The University of Nairobi has set up a committee to probe an incident where a law lecturer allegedly leaked end of semester examinations to a third-year student.
The student later shared the examination materials with a section of his friends in the class.
School of Law Dean Prof Kiarie Mwaura said the lecturer has since been suspended to allow investigations to go on.
“We will take appropriate action once we get the report,” said Prof Mwaura. He said this was the first incident to be reported at the institution.
The leakage raises questions on the integrity of examinations in universities.
Last year, an investigation by British media described Kenya as a hotbed of academic dishonesty, where jobless graduates were minting millions of shillings writing thesis and term papers for students in the United Kingdom.
Last month, Education Cabinet Secretary Prof George Magoha asked universities to focus on quality education, noting that his interaction with some graduates has been horrible even those with PhDs.
The number of students we graduate
“I have interviewed graduates with PhD with some not remembering their thesis.
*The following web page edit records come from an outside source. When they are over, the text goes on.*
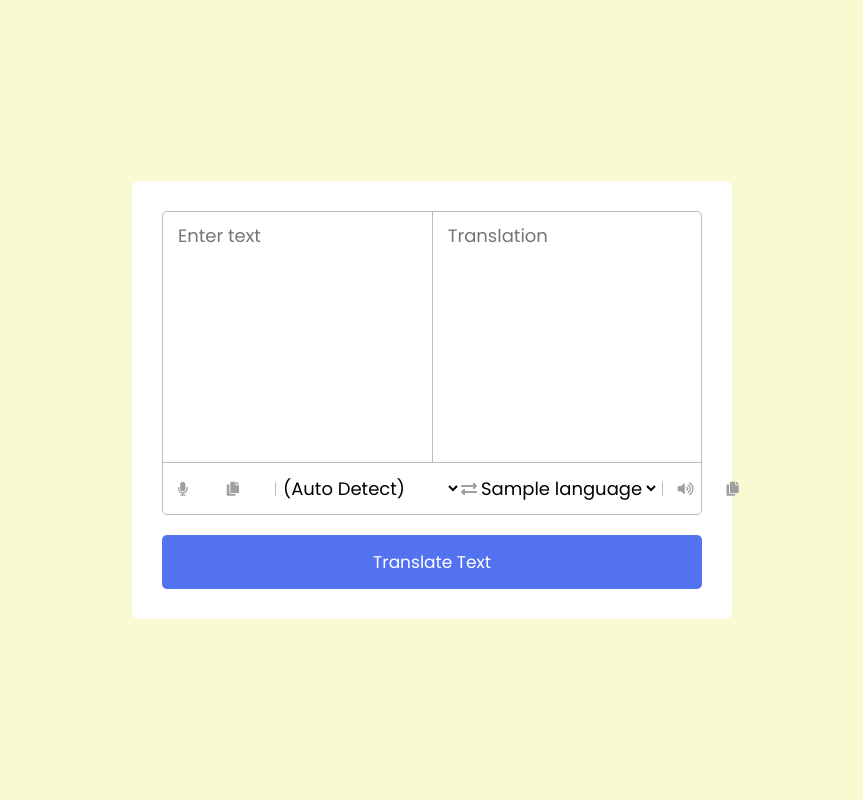
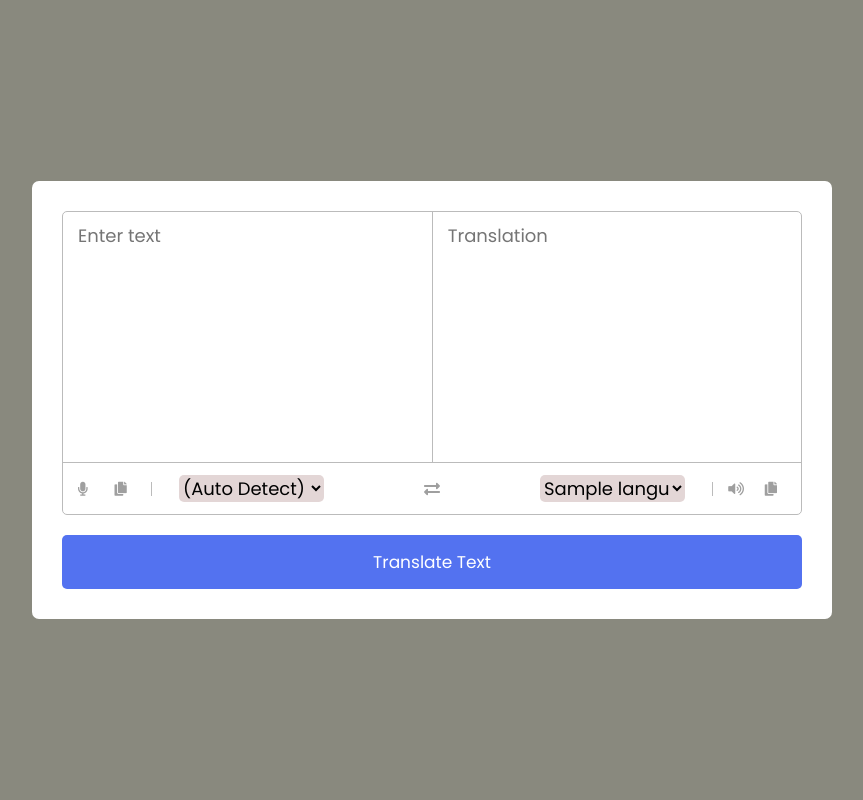
Before and after one commit to abel-b-degu/Voice-Versa, a Flask app: template templates/index.html in a window 1280 px wide. Shown: the whole page, without its empty margins (208-1071 px from the left). Run offline with Flask 3, Linux system fonts and the light colour scheme; the template is opened without the code that fills it: most values are stand-ins (such as "Sample title", 1, 10 or a date in 2020); some libraries are stand-ins or nearby versions.

Commit message:
fixed front end CSS

```diff
--- a/static/style.css
+++ b/static/style.css
@@ -1,3 +1,4 @@
+@import url("https://fonts.googleapis.com/css2?family=Poppins:Wght@400;500;600");
 * {
     margin: 0;
     padding: 0;
@@ -10,7 +11,7 @@ body{
     align-items: center;
     justify-content: center;
     min-height: 100vh;
-    background: lightgoldenrodyellow;
+    background: rgb(137, 137, 126);
 }
 .wrapper{
     border-radius: 5px;
@@ -18,7 +19,7 @@ body{
 
 }
 .container{
-    width: 600px;
+    width: 800px;
     background: #fff;
     border-radius: 7px;
     padding: 30px;
@@ -56,7 +57,7 @@ body{
     border-left: 1px solid #bbb;
     padding-left: 15px;
 }
-.controls{
+.controls {
     list-style: none;
     display: flex;
     align-items: center;
@@ -64,20 +65,21 @@ body{
     justify-content: space-between;
     width: 100%;
 }
+
 .controls .exchange{
     color: #9f9f9f;
     font-size: 16px;
     cursor: pointer;
-    padding-left: 0px 0px;
+    padding: 0;
 }
 .controls .exchange li{
     color: #9f9f9f;
     font-size: 16px;
     cursor: pointer;
-    padding-right: 12px;
+    padding-right: 8px;
 }
 .controls .icons{
-    width: 38%;
+    width: 34%;
 }
 .controls .icons i{
     width: 50px;
@@ -89,7 +91,10 @@ body{
     border: none;
     outline: none;
     font-size: 18px;
-    background: none;
+    background-color: #e3d6d6;
+    cursor: pointer;
+    border-radius: 5px;
+    width: 145px;
 }
 .container button{
     width: 100%;
--- a/templates/index.html
+++ b/templates/index.html
@@ -4,7 +4,8 @@
     <meta charset="UTF-8">
     <meta name="viewport" content="width=device-width, initial-scale=1.0">
     <title>VoiceVersa</title>
-    <link rel="stylesheet" href="{{ url_for('static', filename='style.css') }}">
+    <!-- <link rel="stylesheet" href="{{ url_for('static', filename='style.css') }}"> -->
+    <link rel="stylesheet" href="../static/style.css">
     <link rel="stylesheet" href="https://cdnjs.cloudflare.com/ajax/libs/font-awesome/5.15.3/css/all.min.css"/>
     <link rel="preconnect" href="https://fonts.googleapis.com">
     <link rel="preconnect" href="https://fonts.gstatic.com" crossorigin>
```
It’s time we stopped talking about the number of students we graduate but quality graduates with quality,” said Prof Magoha, citing Kenya National Examinations Council (Knec) where he served as chairperson before his current appointment, saying they have been unable to get the best candidate for the substantive chief executive officer position.
Prof Magoha regretted that many experts could be writing thesis for students in universities and if so they should be in jail.
“Many managers in the industry are investing money to train some of the graduates that we have trained in universities since some are not up to the tasks,” said Prof Magoha.
Already, 21 law graduates have been locked out Kenya School of Law after failing to produce A-level certificates as some had joined the universities without meeting the qualifications set.
In 2017, the Commission for University Education (CUE), in a report, noted there were weak security controls in terms of printing, storage and sealing of certificates, thus compromising their integrity.
In 2017, a lecturer at the University was charged in Court for demanding and receiving a bribe from a student to award him exam marks.